An attractive feature about Eurobonds is that interest on such bonds is paid without any deduction of tax i.e. it is paid gross, rather than being subject to an interest withholding tax (such as in the case of most domestic bonds).

The organization, International Capital Markets Association, a self-regulatory body, does impose certain rules, restrictions, and standardized procedures on the issuing and trading of Eurobonds. These remain outside the purview of official regulation of the country of the currency in which they are denominated.

Eurobonds – Zero Coupon and Floating Rate Eurobonds

Given below is a workout of a zero-coupon Eurobond. These are usually sold at a deep discount to the face (or par) value and there are no scheduled periodic interest payments.

In this example, the 3 Eurobonds were issued by Company A and Company B (denominated in US dollars and issued in the UK), and a floating rate Eurobond issued by Company C (denominated in US dollars and issued in the UK).

In the workout, the compounded annual interest yield has been computed for each of the zero-coupon bonds. The formula for the same is:

Compounded Interest Annual Interest Yield = (Face Value / Issue Price) ^ (1 / Years To Maturity) – 1

In Excel, there is a function known as ‘Rate’, through which this yield has been calculated in the workout. Further, in Excel, the issue price is expressed as a negative number. Whether you use the formula, or the ‘Rate’ function in Excel, you should get the same answer.

The floating rate Eurobond (denominated in US dollars and issued in the UK) where the interest paid by the issuer (Company C) for the first three months has been computed. In a floating rate Eurobond, the coupon or interest rate is reset at regular intervals – which is usually  3 months, 6 months, or one year.

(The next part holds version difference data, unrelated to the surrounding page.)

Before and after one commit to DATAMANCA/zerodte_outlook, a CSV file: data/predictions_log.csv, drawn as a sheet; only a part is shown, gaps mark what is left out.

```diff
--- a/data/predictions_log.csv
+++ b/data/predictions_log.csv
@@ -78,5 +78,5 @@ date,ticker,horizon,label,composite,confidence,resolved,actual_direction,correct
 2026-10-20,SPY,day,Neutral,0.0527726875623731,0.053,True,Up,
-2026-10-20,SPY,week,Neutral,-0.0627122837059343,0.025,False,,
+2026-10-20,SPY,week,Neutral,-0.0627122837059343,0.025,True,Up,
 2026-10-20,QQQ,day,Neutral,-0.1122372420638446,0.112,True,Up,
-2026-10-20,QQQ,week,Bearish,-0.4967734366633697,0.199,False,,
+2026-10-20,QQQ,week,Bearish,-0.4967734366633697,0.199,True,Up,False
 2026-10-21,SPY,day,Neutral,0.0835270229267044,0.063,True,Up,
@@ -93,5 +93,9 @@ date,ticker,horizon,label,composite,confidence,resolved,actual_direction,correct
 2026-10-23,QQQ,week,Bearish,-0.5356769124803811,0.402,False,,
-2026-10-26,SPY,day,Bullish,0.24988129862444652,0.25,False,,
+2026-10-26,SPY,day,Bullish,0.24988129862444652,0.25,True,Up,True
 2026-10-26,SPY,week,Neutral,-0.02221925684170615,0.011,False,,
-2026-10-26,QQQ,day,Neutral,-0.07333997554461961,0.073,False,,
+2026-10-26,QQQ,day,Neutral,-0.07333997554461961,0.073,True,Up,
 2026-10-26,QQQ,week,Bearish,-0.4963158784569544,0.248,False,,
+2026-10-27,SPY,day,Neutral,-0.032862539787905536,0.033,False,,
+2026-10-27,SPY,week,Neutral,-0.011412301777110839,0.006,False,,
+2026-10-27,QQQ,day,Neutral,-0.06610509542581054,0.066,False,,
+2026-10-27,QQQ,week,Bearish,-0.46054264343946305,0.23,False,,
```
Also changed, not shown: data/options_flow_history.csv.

The interest rate is equal to LIBOR or a money market rate plus a ‘margin’ which is best described as the ‘additional’ yield that reflects the issuer’s creditworthiness.

The coupon rate paid in the first three months by Company C equals the LIBOR rate at the time this bond was offered to investors (in this instance, 3.1%) + the ‘margin’ (60 bps or 0.6%). Following the first three months, the interest rate on such bonds is periodically reset or updated at the end of a specified period (for example, at the end of 3 or 6 months) to reflect the current LIBOR rate (for example, the 3 or 6-month Libor Rate) for US dollars.

Thus we can calculate the compound annual interest yield for each Eurobond.

Interest yield on a zero-coupon Eurobond and interest paid on a floating rate Eurobond
Company A – Issued a Zero Coupon Eurobond in June 2020
Amount (US$, Million) 100
Maturity (Years) 3
Issue Price (US$) -70
Face Value (US$) 100
Compounded Annual Interest Yield (%) 12.62% =RATE(C7,,C8,C6)
Company B – Issued a Zero Coupon Bond in December 2020
Amount (US$, Million) 150
Maturity (Years) 10
Issue Price (US$) -100
Face Value (US$) 150
Compounded Annual Interest Yield (%) 4.14% =RATE(C13, ,C14,C15)
Company C – Issued a Floating Rate Eurobond in June 2020
Amount (US$, Million) 1,000
Maturity (Years) 5
Issue Price (US$) 99.9
Coupon or Interest Rate (%) 6-month LIBOR + 60 bps payable quarterly
6 Month Libor rate (%) – at the time this bond was offered 3.1
Margin (%) i.e. 60 bps 0.6
Company C paid interest (for the first three months i.e. first quarter) at an annual rate of 3.70 =(C22+C23)